I think its also about scaling the technology up from RHIB’s to larger craft, some of their concepts would involve an unmanned vessel of around this size working autonomously supporting drones and smaller unmanned craft, e.g. deploying drones to hunt for mines then self destruct to destroy them.

Last edited 1 month ago by Watcherzero
Coll
Coll
1 month ago

Looks like the Royal Navy wants its own ghost fleet like what the Americans are implementing into their fleet. Also, looks like a ferry you would get over to the IOW.

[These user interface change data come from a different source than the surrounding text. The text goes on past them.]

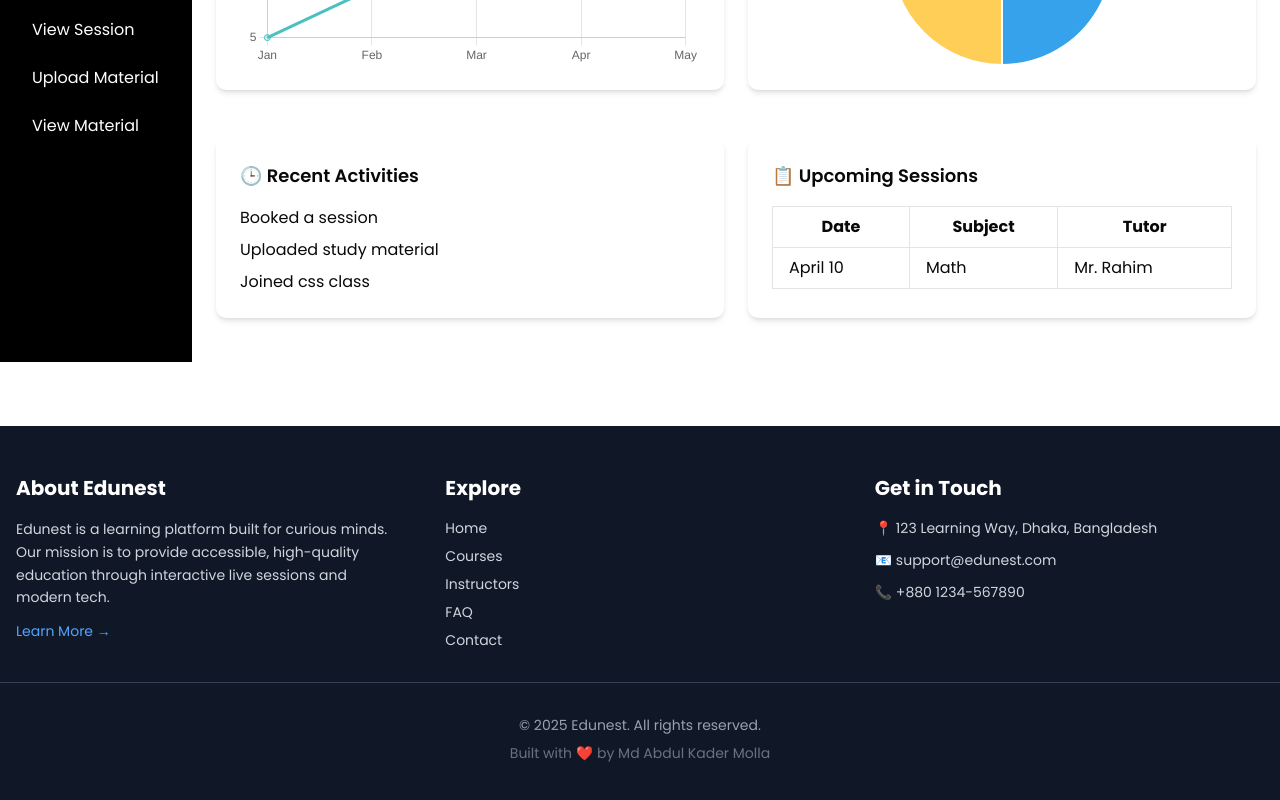
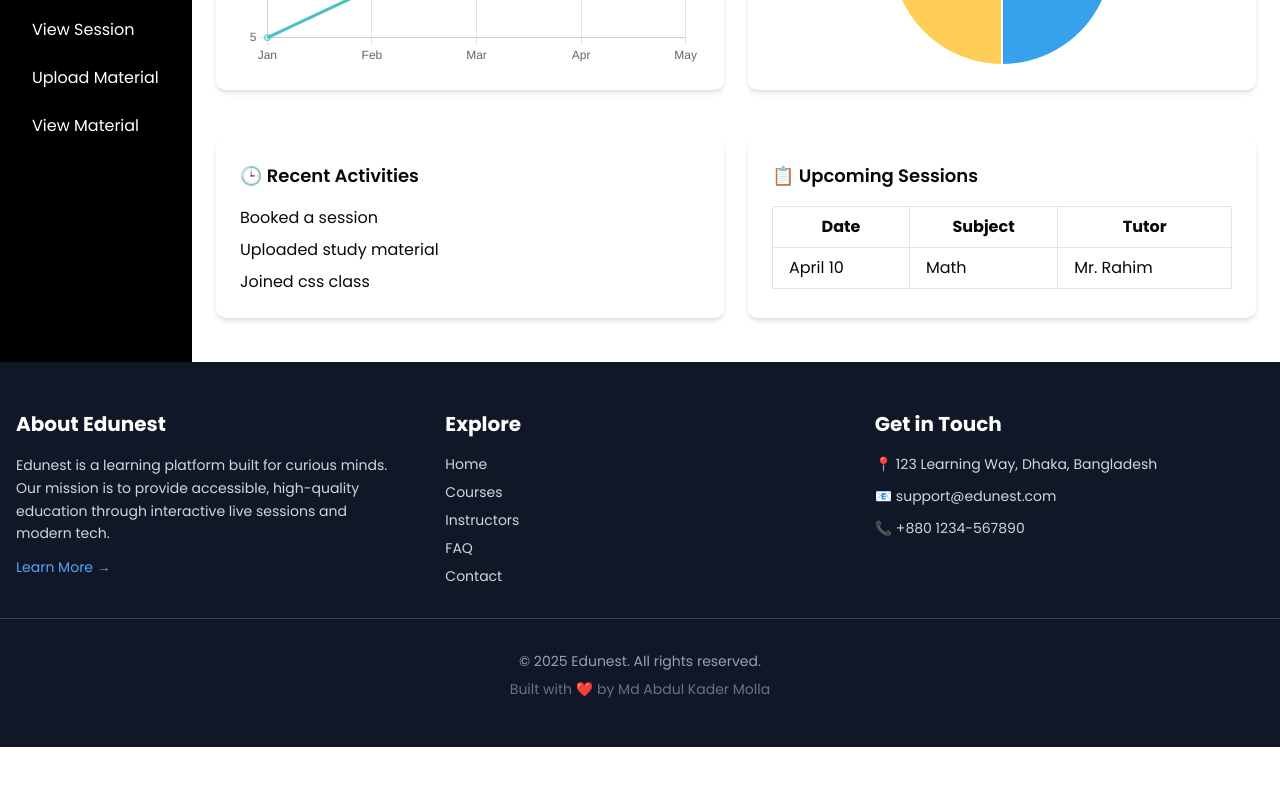
Before and after one commit to kader009/study-platform-frontend, a Next.js app: page /dashboard in a window 1280 px wide. Shown: the part 498-1298 px from the top of the page. After the commit the page ends 1245 px from the top, so only its background shows below. Built offline with nearby package versions, Linux system fonts and the light colour scheme.

Commit message:
side bar gap issue solve

```diff
--- a/src/components/Footer.tsx
+++ b/src/components/Footer.tsx
@@ -10,7 +10,7 @@ function Footer() {
   }, []);
 
   return (
-    <footer className="bg-gray-900 text-gray-300 py-12 mt-16">
+    <footer className="bg-gray-900 text-gray-300 py-12">
       <div className="container mx-auto px-4 grid grid-cols-1 md:grid-cols-3 gap-10">
         {/* About Edunest */}
         <div>
```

Last edited 1 month ago by Coll
Monkey spanker
Monkey spanker
1 month ago

There must be some boat nearly ready somewhere. The goal for a new ship that isn’t owned with all the spec they ask for in a few months at a certain price surely is difficult unless one is ready?
Do shipyards build ships before they have a buyer?

Jay
Jay
1 month ago

With all that autonomy, hope it’s been cyber hardened, I remember hackers took control of a Jeep Cherokee in the USA, they didn’t do any harm, but proved that such systems are now able to be completely remotely operated.

Mr Bell
Mr Bell
1 month ago

Medium or large POD carrying vessel for stand off antiship/ land attack missiles aka USN MUSV/ LSUV

Quentin D63
Quentin D63
1 month ago
Reply to  Mr Bell

The image above seems to suggest five 0.5 guns on this vessel which is a bit over the top. What’s the need for three in the front when one should suffice or a 20-30mm RWS? No protection for any of the gunners either.

Tim Hirst
Tim Hirst
1 month ago
Reply to  Quentin D63

It’s just a quick and dirty graphic to illustrate a story, not a true representation of anything.

eclipse
eclipse
1 month ago

We need a larger fleet of these. 10 at £15-20m with a proper weapons fit, fully autonomous capability, and RN systems and radars would be affordable and boost our patrol capability, especially around our borders. Spot something, use cameras then call in a River or whatever is deemed appropriate.

Quentin D63
Quentin D63
1 month ago
Reply to  eclipse

This looks like it could be good with Sea Brimstone and a 40/57/30mm RWS and a UAV.
D

Alan Murphy
Alan Murphy
1 month ago

Crew transfer vessels (CTVs) are being built on a continuous basis to access offshore wind turbines and the RNX spec acknowledges their generic similarities.

Buying a CTV already in production is quite possible.

Journalist is incorrect when referring to the off shore oil & gas industry; we shy away from small vessels, in favour of walk-to-work vessels and helicopters.

Last edited 1 month ago by Alan Murphy